Apr 27, 2011
By Jessica Fangman
Through its Zero Waste project, local nonprofit Rural Action is empowering Ohio University students to join community efforts toward a more sustainable future for Appalachian Ohio.
The organization is building a student body task force to develop the project to its full potential. Student volunteers involved in the Zero Waste initiative are helping to develop a set of recommendations on the kinds of investments and activities the region will need to reduce waste and create jobs.
The Zero Waste initiative focuses on eliminating waste by reducing, reusing and recycling materials. Waste elimination can dramatically improve the local economy and help businesses and families save money on expenses that would otherwise be used to bury these resources, according to the Rural Action website.
Kyle O’Keefe, waste stream development organizer, began collecting student input during winter quarter, working with OHIO's "Communication and Campaign" course.
"To be honest, I wasn't really sure what I was getting myself into," said senior communications major Amber Hawkins, who participated in the class. "I've always cared about Athens and the environment, but I had never really involved myself in some of the issues.
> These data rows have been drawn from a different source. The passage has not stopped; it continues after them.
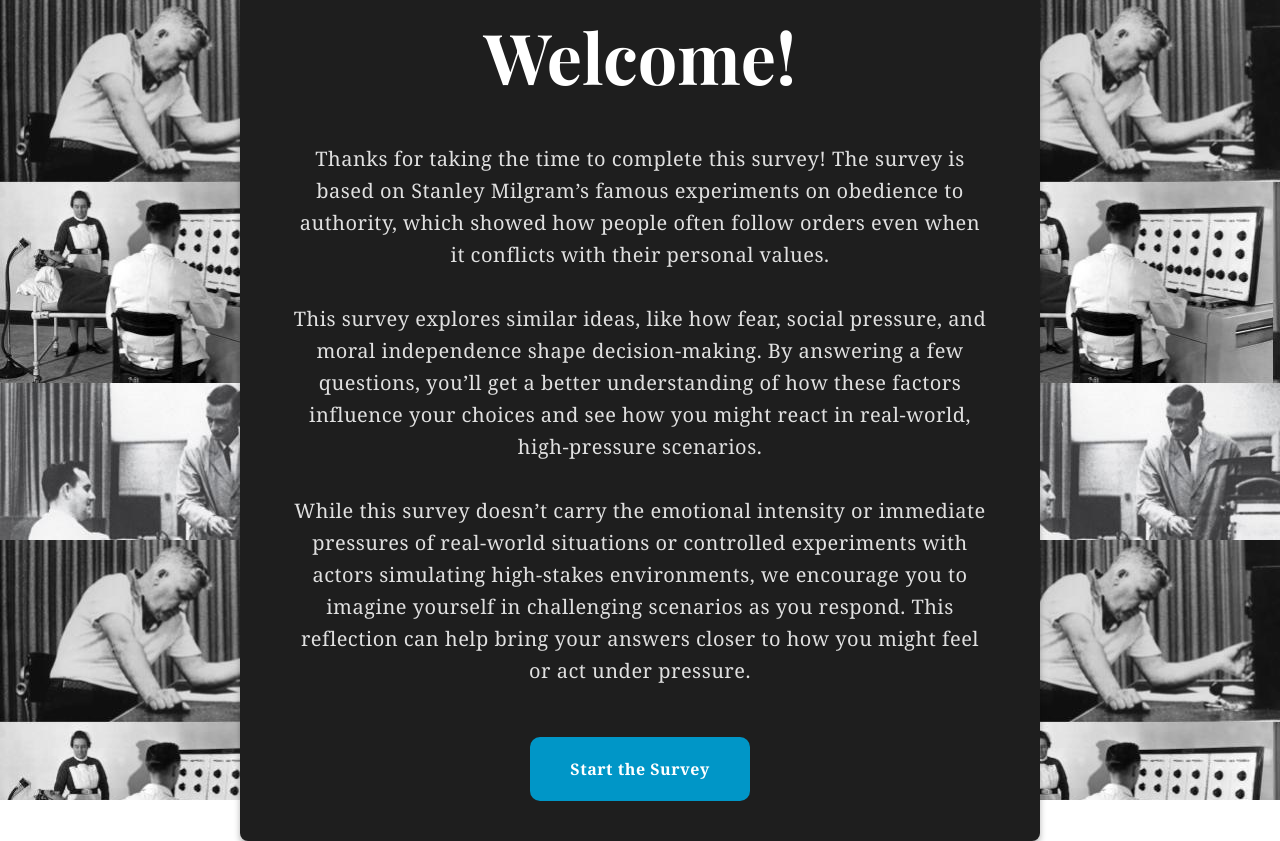
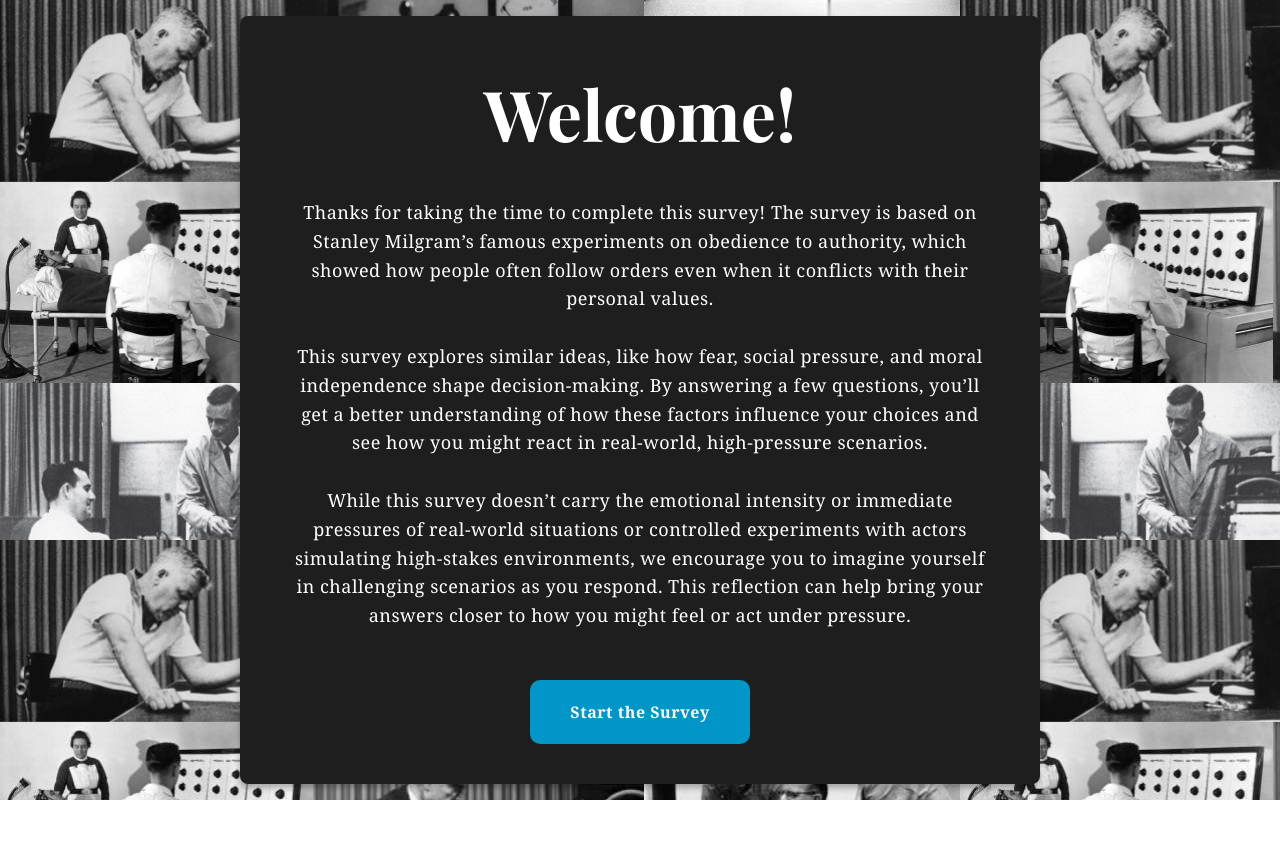
Before and after one commit to kharvey19/histsciproject, a React (Create React App) app: page /intro in a window 1280 px wide. After the commit the page ends 800 px from the top, so only its background shows below. Built offline with nearby package versions, Linux system fonts and the light colour scheme; a web font is replaced by a local one.

Commit message:
fixed intro page

```diff
--- a/src/components/IntroductionPage.js
+++ b/src/components/IntroductionPage.js
@@ -26,8 +26,7 @@ const IntroductionPage = () => {
       alignItems: "center",
       minHeight: "100vh",
       backgroundColor: "#121212",
-      color: "#e0e0e0",
-      padding: "20px", // Added padding for better spacing on small screens
+      padding: "20px",
     },
     card: {
       backgroundColor: "#1e1e1e",
@@ -37,27 +36,29 @@ const IntroductionPage = () => {
       textAlign: "center",
       width: "90%",
       maxWidth: "800px",
+      maxHeight: isLargeScreen ? "none" : "70vh", // No height restriction on large screens
+      overflowY: isLargeScreen ? "visible" : "auto", // Enable scrolling only for small screens
+      boxSizing: "border-box",
       display: "flex",
       flexDirection: "column",
       alignItems: "center",
-      boxSizing: "border-box", // Ensure padding doesn't affect total size
-
     },
     title: {
-      fontSize: isLargeScreen ? "70px" : "40px", // Dynamic title size
+      fontSize: isLargeScreen ? "70px" : "40px",
       color: "#ffffff",
       marginBottom: "20px",
       marginTop: "20px",
     },
     description: {
-      fontSize: isLargeScreen ? "20px" : "16px", // Dynamic description size
+      fontSize: isLargeScreen ? "18px" : "16px",
       marginBottom: isLargeScreen ? "50px" : "30px",
       marginLeft: "20px",
       marginRight: "20px",
-      lineHeight: "1.6", // Improved readability
+      lineHeight: "1.6",
+      color: "white",
     },
     button: {
-      padding: isLargeScreen ? "20px 40px" : "15px 30px", // Dynamic button size
+      padding: isLargeScreen ? "20px 40px" : "15px 30px",
       fontSize: isLargeScreen ? "16px" : "14px",
       color: "#ffffff",
       backgroundColor: "#0096c7",
--- a/src/components/OpeningPage.js
+++ b/src/components/OpeningPage.js
@@ -46,7 +46,6 @@ const OpeningPage = () => {
       flexDirection: "column",
       alignItems: "center",
       margin: isLargeScreen ? "70px" : "normal", // Adjust font size dynamically
-
     },
     title: {
       fontSize: isLargeScreen ? "70px" : "40px", // Adjust font size dynamically
```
Learning more about the Athens community and what we, as students, can do to keep it beautiful has really given me a different perspective."
The project extends beyond waste elimination. It is also a great way for students to develop their passions, and it could lead to further job opportunities, according to O'Keefe.
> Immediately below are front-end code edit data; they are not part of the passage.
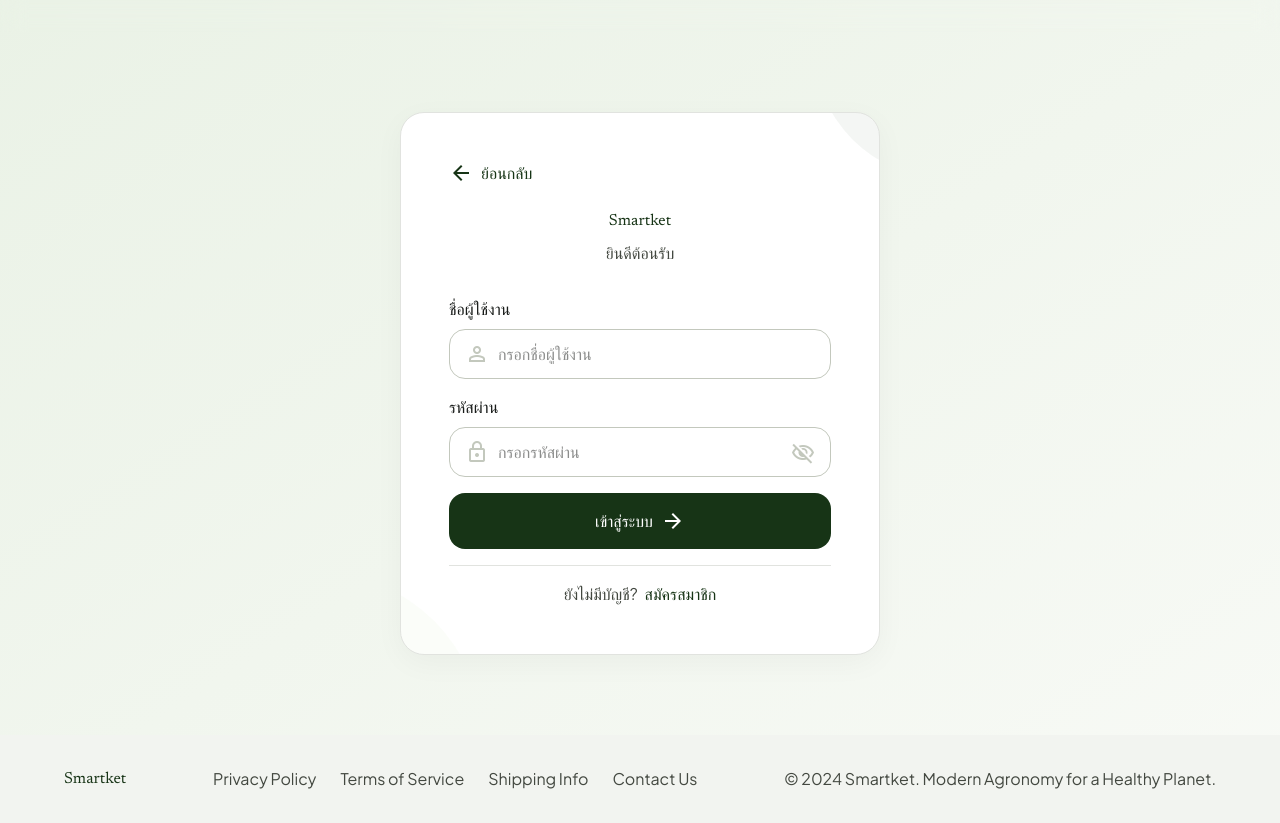
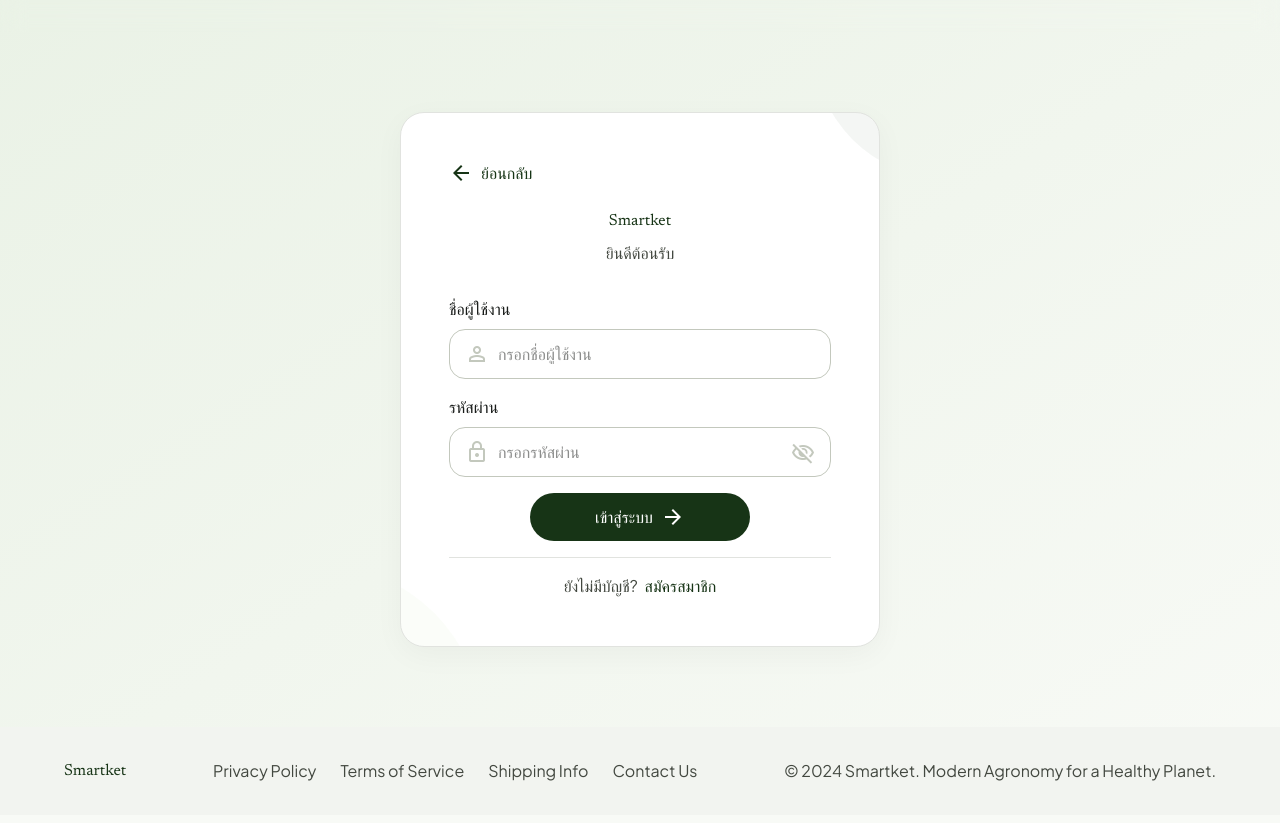
Before and after one commit to atsawinkz/smart-farm-marketplace-ecommerce, a Next.js app in the folder Programmer/: page /login in a window 1280 px wide. Built offline with nearby package versions, Linux system fonts and the light colour scheme.

Commit message:
fix: adjust login button width and styling to be shorter and rounded-full

```diff
--- a/Programmer/src/app/login/page.tsx
+++ b/Programmer/src/app/login/page.tsx
@@ -152,7 +152,7 @@
 
 
             <button
-              className="w-full bg-primary text-on-primary py-4 rounded-lg font-label-lg text-label-lg hover:opacity-90 transition-opacity flex items-center justify-center gap-2 group disabled:opacity-50"
+              className="w-full max-w-[220px] mx-auto bg-primary text-on-primary py-3 rounded-full font-label-lg text-label-lg hover:opacity-90 transition-opacity flex items-center justify-center gap-2 group disabled:opacity-50 cursor-pointer"
               type="submit"
               disabled={loading}
             >
```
“Some of the subject areas the student task force would include are communications, business, engineering and various other fields. This would allow students to have active participation in a real world application that is innovative, empowering and has the chance to make a difference in the world,” he said.
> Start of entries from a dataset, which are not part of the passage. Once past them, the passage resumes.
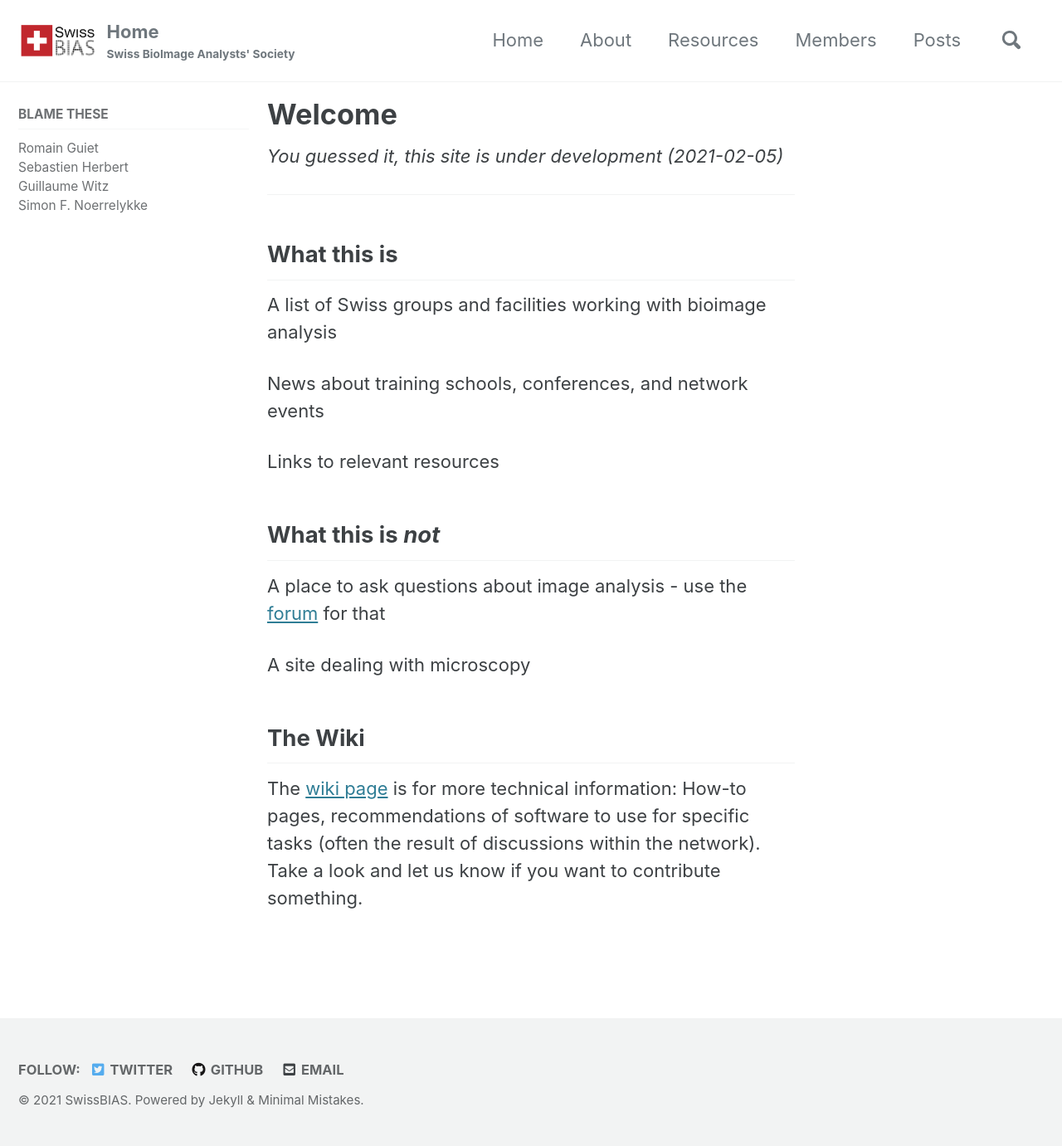
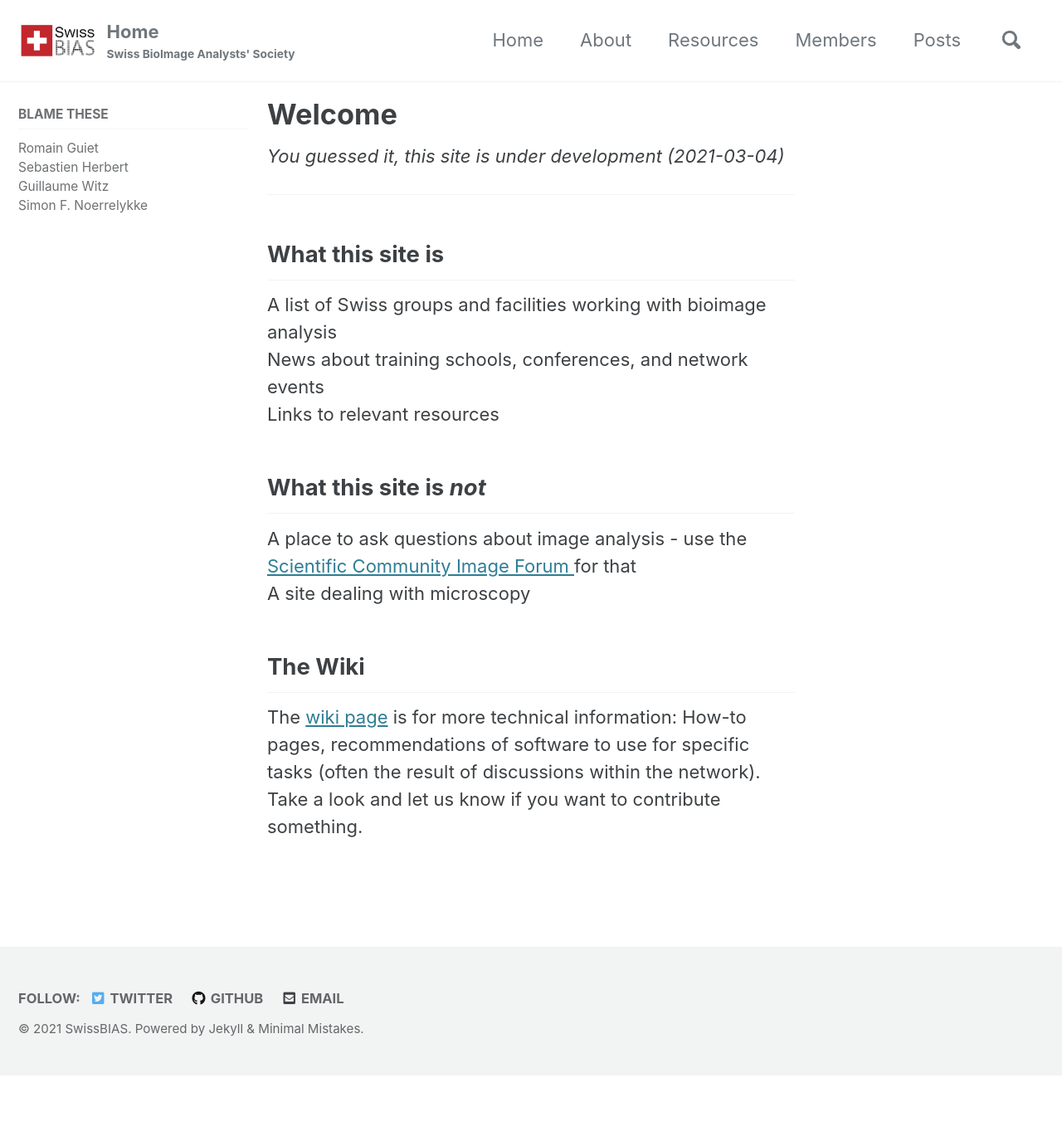
Before and after one commit to SwissBIAS/SwissBIAS.github.io, a Jekyll site: the page built from _pages/index.md, in a window 1280 px wide. Shown: the whole page at 83% size. Built offline with Jekyll 4.4.1, drawn with Linux system fonts in a browser that asks for light colours; cached includes are drawn as plain includes; comment, search, counter and statistics services are not loaded; after the commit the page ends 1296 px from its top, so only the background shows below that.

Commit message:
Update index.md

```diff
--- a/_pages/index.md
+++ b/_pages/index.md
@@ -7,20 +7,17 @@ sidebar:
 
 
 
-*You guessed it, this site is under development (2021-02-05)*
+*You guessed it, this site is under development (2021-03-04)*
 
 ---
 
-## What this is
-A list of Swiss groups and facilities working with bioimage analysis
-
-News about training schools, conferences, and network events
-
+## What this site is
+A list of Swiss groups and facilities working with bioimage analysis\\
+News about training schools, conferences, and network events\\
 Links to relevant resources
 
-## What this is *not*
-A place to ask questions about image analysis - use the [forum](https://forum.image.sc/) for that
-
+## What this site is *not*
+A place to ask questions about image analysis - use the [Scientific Community Image Forum ](https://forum.image.sc/) for that\\
 A site dealing with microscopy
 
 ## The Wiki
```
Through its mission to actively develop solutions to environmental, economic and social issues, Rural Action aims to create a unified network of Athens residents and Ohio University students.
By working together, Athens County has the potential to develop solutions to global issues that can be implemented in our own backyard, said O'Keefe.
"Communities are products of their environment," he continued. "The two are intricately connected. It takes building awareness about the benefits communities can have by collaborating on issues that could ultimately improve their quality of life."
In addition to the Zero Waste project, Rural Action focuses on topics of agriculture, forestry, watersheds, alternative energy and environmental education.
"All of these topics I see as crucial for this region to better understand how to provide most or all of its own needs in a sustainably productive and abundant way," O’Keefe said.
For more information or to get involved with the Zero Waste project or other Rural Action programs, visit www.ruralaction.org or contact Kyle O’Keefe.
Rural Action will be holding a Bike Path Cleanup for the Adena bikeway on Saturday, April 30 at 8:30 a.m.
One group will start in Athens at the Community Gardens on West State Street. The other group will start in Nelsonville at Robins Crossing at Hocking College.
Both groups will meet at The Eclipse Company Store, where there will be local snacks and refreshments. At the company store, there will be a presentation and discussion on the Zero Waste project.
The event will end by 2:30 p.m. Transportation will be provided back to the starting points. For more information or to get involved with the cleanup efforts, contact Kyle O’Keefe.